Treatment: IR is a metabolic type - not a disease - that is managed with a low sugar+starch diet and exercise (as able). The super-efficient easy keeper type breeds such as minis, ponies, Morgans, Arabs, Rockies are some of the classic examples. PPID is a progressive disease that is treated with the medication pergolide. Some, but not all, individuals may experience a temporary loss of appetite, lethargy and/or depression when first starting the medication. To avoid this "pergolide veil" (scroll down for side effects), we recommend weaning onto the drug slowly and the use of the product APF. The best long term results are seen when the ACTH is maintained in the middle of the normal range at all times, including during the annual seasonal rise. To accomplish this, the amount of medication may need to increase over time. Neither condition is ever "cured", only properly controlled for the remainder of the equine's life. If your partner is both PPID and IR then both medication and diet management will be needed. 

DIET: Almost all commercial feeds are not suitable - no matter what it says on the bag. Please see the International Safe Feeds List for the safest suggestions.

No hay is "safe" until proven so by chemical analysis. The diet that works for IR is:

  • low carb (less than 10% sugar+starch)
  • low fat (4% or less) 
  • mineral balanced  
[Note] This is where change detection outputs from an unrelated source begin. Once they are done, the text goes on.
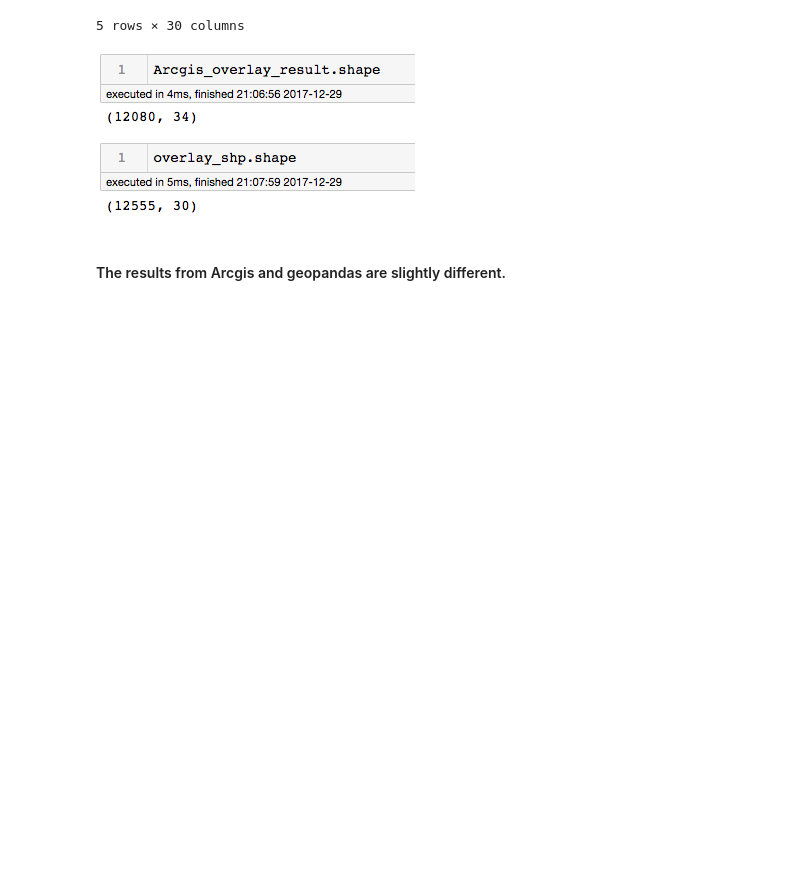
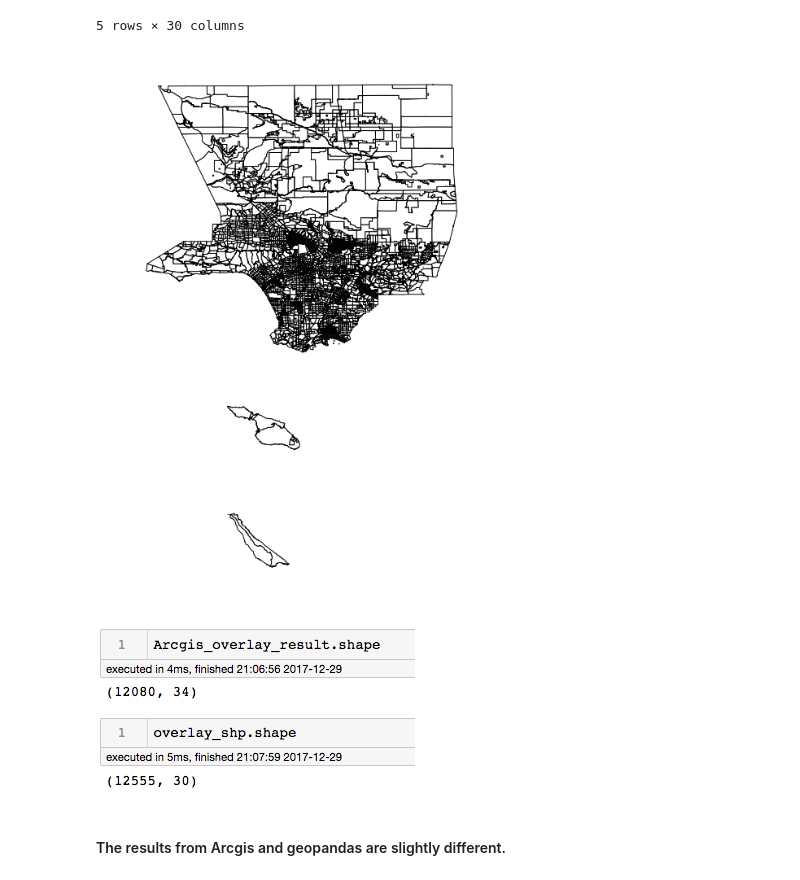
Before and after one commit to gauravcusp/ARGO_Labs, a Jupyter notebook: Week2.ipynb, the cells around one changed output. Drawn from its saved outputs; the diff is of its cells as text; code cells hidden in the pictures; blank space fills up the shorter version.

Commit message:
add overlay by Lingyi

```diff
--- a/Week2.ipynb
+++ b/Week2.ipynb
@@ -451,6 +451,11 @@ overlay_shp.head()
 | 9 | 15 | Northeast | Metro | 7.635810e+08 | 170925.611940 | 47 | 4 | 12 | Pasadena Police | Patrol | ... |
 | 12 | 16 | Pasadena | San Gabriel | 6.814773e+08 | 256540.374284 | 50 | 3 | 12 | Pasadena Police | Patrol | ... |
 5 rows × 30 columns
+# %%
+ax = overlay_shp.plot(color='w', edgecolor='k', figsize=(12,12))
+ax.axis('off');
+# %% [output]
+[figure, added]
 # %%
 from IPython.display import Image
 Image(filename='result_compare.png')
```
We use grass hay, tested to be under 10% ESC + starch, with minerals added to balance the excesses and deficiencies in the hay, plus salt, and to replace the fragile ingredients that are lost when grass is cured into hay, we add ground flax seed and Vitamin E. This diet is crucial for an IR horse, but also supports the delicate immune system of a PPID horse. 

*Until you can get your hay tested and balanced we recommend that you soak your hay and use the emergency diet (scroll down for it).  The emergency diet is not intended for long term use, but addresses some of the most common major deficiencies. Testing your hay and getting the minerals balanced to its excesses and deficiencies is the best way to feed any equine. If you absolutely cannot test your hay and balance the minerals to it, or would like to use a "stop gap" product until you get your hay balanced, here's a list of "acceptable" ration balancers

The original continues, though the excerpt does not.